● TASK DETAILS
What you return should match every entry, character for character.

Modification records:
----

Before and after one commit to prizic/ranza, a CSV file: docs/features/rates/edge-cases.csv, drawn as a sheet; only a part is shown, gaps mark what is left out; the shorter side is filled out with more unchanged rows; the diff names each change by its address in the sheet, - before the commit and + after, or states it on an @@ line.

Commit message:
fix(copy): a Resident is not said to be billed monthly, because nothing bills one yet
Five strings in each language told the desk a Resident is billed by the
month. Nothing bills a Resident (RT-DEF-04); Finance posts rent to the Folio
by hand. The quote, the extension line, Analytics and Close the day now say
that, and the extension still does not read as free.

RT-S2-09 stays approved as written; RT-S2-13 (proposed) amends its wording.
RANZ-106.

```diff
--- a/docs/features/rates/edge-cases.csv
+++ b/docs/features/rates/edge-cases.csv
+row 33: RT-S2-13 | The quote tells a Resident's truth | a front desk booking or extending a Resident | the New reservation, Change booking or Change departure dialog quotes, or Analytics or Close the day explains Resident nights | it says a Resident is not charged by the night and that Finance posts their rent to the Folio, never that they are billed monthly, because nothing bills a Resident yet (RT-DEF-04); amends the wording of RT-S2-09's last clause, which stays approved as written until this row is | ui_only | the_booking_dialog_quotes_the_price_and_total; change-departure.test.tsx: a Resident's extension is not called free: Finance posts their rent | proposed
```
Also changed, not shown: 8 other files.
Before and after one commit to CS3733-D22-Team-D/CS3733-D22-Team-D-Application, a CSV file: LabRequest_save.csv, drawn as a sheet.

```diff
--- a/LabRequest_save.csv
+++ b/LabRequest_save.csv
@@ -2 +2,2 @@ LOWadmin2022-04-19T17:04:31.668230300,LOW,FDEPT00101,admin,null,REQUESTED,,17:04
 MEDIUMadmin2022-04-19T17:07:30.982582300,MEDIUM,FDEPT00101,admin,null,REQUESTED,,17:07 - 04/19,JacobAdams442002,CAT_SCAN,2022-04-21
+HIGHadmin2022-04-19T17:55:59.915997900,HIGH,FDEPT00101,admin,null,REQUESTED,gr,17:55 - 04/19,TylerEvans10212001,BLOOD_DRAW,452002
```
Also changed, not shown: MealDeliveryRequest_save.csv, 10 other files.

----

● WRITTEN SOLUTION
Before and after one commit to prizic/ranza, a CSV file: docs/features/rates/edge-cases.csv, drawn as a sheet; only a part is shown, gaps mark what is left out; the shorter side is filled out with more unchanged rows; the diff names each change by its address in the sheet, - before the commit and + after, or states it on an @@ line.

Commit message:
fix(copy): a Resident is not said to be billed monthly, because nothing bills one yet
Five strings in each language told the desk a Resident is billed by the
month. Nothing bills a Resident (RT-DEF-04); Finance posts rent to the Folio
by hand. The quote, the extension line, Analytics and Close the day now say
that, and the extension still does not read as free.

RT-S2-09 stays approved as written; RT-S2-13 (proposed) amends its wording.
RANZ-106.

```diff
--- a/docs/features/rates/edge-cases.csv
+++ b/docs/features/rates/edge-cases.csv
+row 33: RT-S2-13 | The quote tells a Resident's truth | a front desk booking or extending a Resident | the New reservation, Change booking or Change departure dialog quotes, or Analytics or Close the day explains Resident nights | it says a Resident is not charged by the night and that Finance posts their rent to the Folio, never that they are billed monthly, because nothing bills a Resident yet (RT-DEF-04); amends the wording of RT-S2-09's last clause, which stays approved as written until this row is | ui_only | the_booking_dialog_quotes_the_price_and_total; change-departure.test.tsx: a Resident's extension is not called free: Finance posts their rent | proposed
```
Also changed, not shown: 8 other files.
Before and after one commit to CS3733-D22-Team-D/CS3733-D22-Team-D-Application, a CSV file: LabRequest_save.csv, drawn as a sheet.

```diff
--- a/LabRequest_save.csv
+++ b/LabRequest_save.csv
@@ -2 +2,2 @@ LOWadmin2022-04-19T17:04:31.668230300,LOW,FDEPT00101,admin,null,REQUESTED,,17:04
 MEDIUMadmin2022-04-19T17:07:30.982582300,MEDIUM,FDEPT00101,admin,null,REQUESTED,,17:07 - 04/19,JacobAdams442002,CAT_SCAN,2022-04-21
+HIGHadmin2022-04-19T17:55:59.915997900,HIGH,FDEPT00101,admin,null,REQUESTED,gr,17:55 - 04/19,TylerEvans10212001,BLOOD_DRAW,452002
```
Also changed, not shown: MealDeliveryRequest_save.csv, 10 other files.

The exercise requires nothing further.